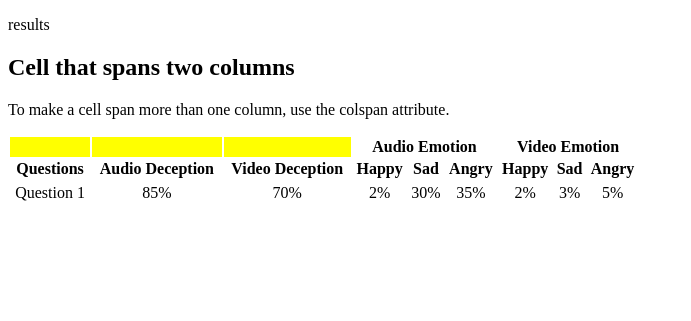
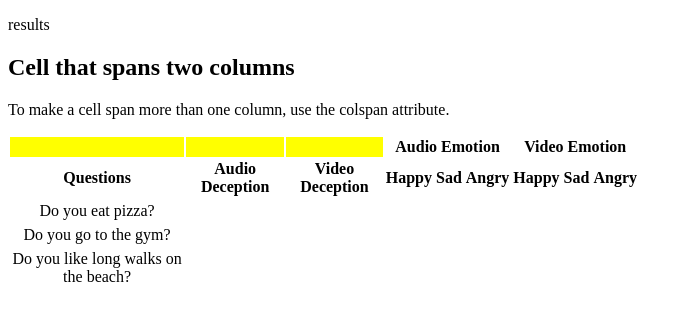
Before and after one commit to DetectingHumanEmotion/detecting-human-emotion-webapp, a Flask app: page /results in a window 1280 px wide. Shown: the top 321 px of the page, without its empty margins (0-691 px from the left). Run offline with Flask 2, Linux system fonts and the light colour scheme.

Commit message:
added results page

```diff
--- a/detecting_human_emotion_webapp/app.py
+++ b/detecting_human_emotion_webapp/app.py
@@ -1,7 +1,7 @@
 from flask import render_template, redirect
 from detecting_human_emotion_webapp import app
 from detecting_human_emotion_webapp.forms import UserInfoForm
-from .user import User
+from user import User
 import os
 
 users = []
@@ -29,7 +29,8 @@ def userInfoPost():
 def home():
 
     header = 'Detecting Human Emotion'
-    data = getListFromTextFile('detecting_human_emotion_webapp\questions.txt')
+
+    data = getListFromTextFile('questions.txt')
     users[-1].questions = data
     user = users[-1]
 
@@ -50,14 +51,14 @@ def dashBoard():
     return render_template(template_name_or_list=template_name)
 
 
-@app.route("/results", methods=["GET"])
+@app.route("/results",methods=["GET"])
 def resultsPage():
     header = 'Results Page'
     # userInfo = UserInfoForm()
     template_name = "results_page.html"
-    data = getLineFromTextFile('detecting_human_emotion_webapp\questions.txt')
-
-    return render_template(template_name_or_list=template_name, data=data, title=header)
+    #passing in as an array
+    data = getLineFromTextFile('questions.txt').split("\n")
+    return render_template(template_name_or_list=template_name, data = data, title = header)
 
 
 def getLineFromTextFile(fileName):
--- a/detecting_human_emotion_webapp/templates/results_page.html
+++ b/detecting_human_emotion_webapp/templates/results_page.html
@@ -45,7 +45,6 @@ th, td {
 
 
   <tr>
-
       <th>Questions</th>
       <th >Audio Deception</th>
       <th>Video Deception</th>
@@ -55,18 +54,29 @@ th, td {
       <th>Happy</th>
       <th>Sad</th>
       <th>Angry</th>
+    <tr>
 
     <tr>
-    <tr>
-    <td>Question 1 </td>
-    <td>85%</td>
-    <td>70%</td>
-     <td>2%</td>
-     <td>30%</td>
-     <td>35%</td>
-     <td>2%</td>
-     <td>3%</td>
-     <td>5%</td>
+
+
+    <!--iterates thorugh the list of data and creates a new row-->
+    {% for d in data %}
+
+    <td>{{ d }}</td>
+    <tr></tr>
+    {% endfor %}
+
+
+
+
+    <!--<td>85%</td>-->
+    <!--<td>70%</td>-->
+     <!--<td>2%</td>-->
+     <!--<td>30%</td>-->
+     <!--<td>35%</td>-->
+     <!--<td>2%</td>-->
+     <!--<td>3%</td>-->
+     <!--<td>5%</td>-->
   </tr>
 </table>
 
```
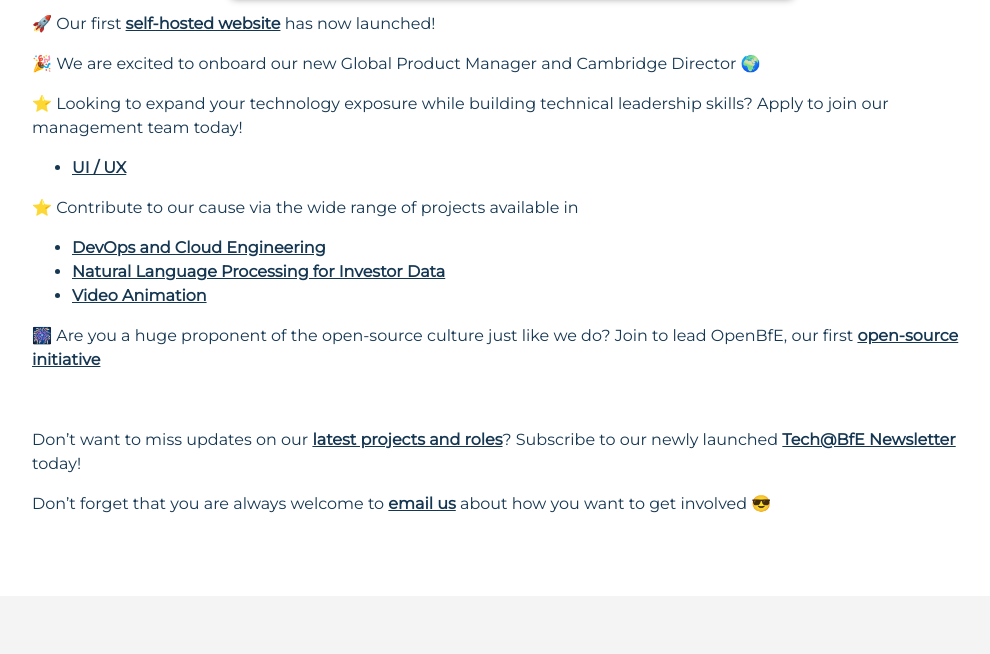
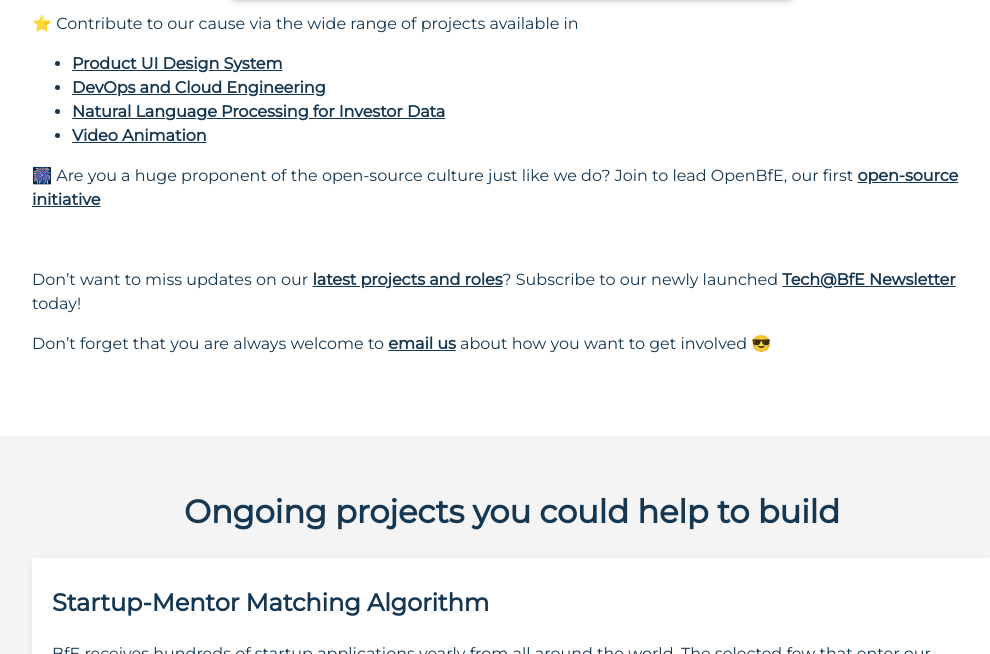
Before and after one commit to BfE-Technology/BfE-Technology.github.io, a Jekyll site: the page built from highlights.md, in a window 1280 px wide and 900 px high, scrolled down 689 px, cut to the strip 246-900 px from the top of the window. Shown: the whole strip, without its empty margins (128-1118 px from the left). Built offline with Jekyll 4.4.1, drawn with Linux system fonts in a browser that asks for light colours; nearby versions of some CDN libraries.

Commit message:
Update highlights.md

```diff
--- a/highlights.md
+++ b/highlights.md
@@ -16,14 +16,8 @@ layout: subpage
 
 <div class="video"><iframe width="560" height="315" src="https://www.youtube.com/embed/hCCbOEmv8cA" title="YouTube video player" frameborder="0" allow="accelerometer; autoplay; clipboard-write; encrypted-media; gyroscope; picture-in-picture" allowfullscreen></iframe></div>
 
-🚀 Our first <a href="https://www.bridgesforenterprise.com" target="_blank">self-hosted website</a> has now launched!
-
-🎉 We are excited to onboard our new Global Product Manager and Cambridge Director 🌍
-
-⭐ Looking to expand your technology exposure while building technical leadership skills? Apply to join our management team today!
-- <a href="https://opps.bridgesforenterprise.com/global/technology/outreach/Lead-UI-UX-Designer/" target="_blank">UI / UX</a>
-
 ⭐ Contribute to our cause via the wide range of projects available in
+- <a href="https://opps.bridgesforenterprise.com/global/technology/outreach/Product-UI-Design-System/" target="_blank">Product UI Design System</a>
 - <a href="https://opps.bridgesforenterprise.com/global/technology/DevOps-Project/" target="_blank">DevOps and Cloud Engineering</a>
 - <a href="https://opps.bridgesforenterprise.com/global/cambridge/singapore/new%20york/rotterdam/vancouver/technology/InvestorSelector-NLP-Project/" target="_blank">Natural Language Processing for Investor Data</a>
 - <a href="https://opps.bridgesforenterprise.com/global/communications/outreach/technology/VideoAnimation-Project/" target="_blank">Video Animation</a>
```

● TASK DESCRIPTION
Among the records, find all lines that include the string "highlights" and return them.

● ANSWER FOR THIS EXERCISE
Before and after one commit to BfE-Technology/BfE-Technology.github.io, a Jekyll site: the page built from highlights.md, in a window 1280 px wide and 900 px high, scrolled down 689 px, cut to the strip 246-900 px from the top of the window. Shown: the whole strip, without its empty margins (128-1118 px from the left). Built offline with Jekyll 4.4.1, drawn with Linux system fonts in a browser that asks for light colours; nearby versions of some CDN libraries.
Update highlights.md
--- a/highlights.md
+++ b/highlights.md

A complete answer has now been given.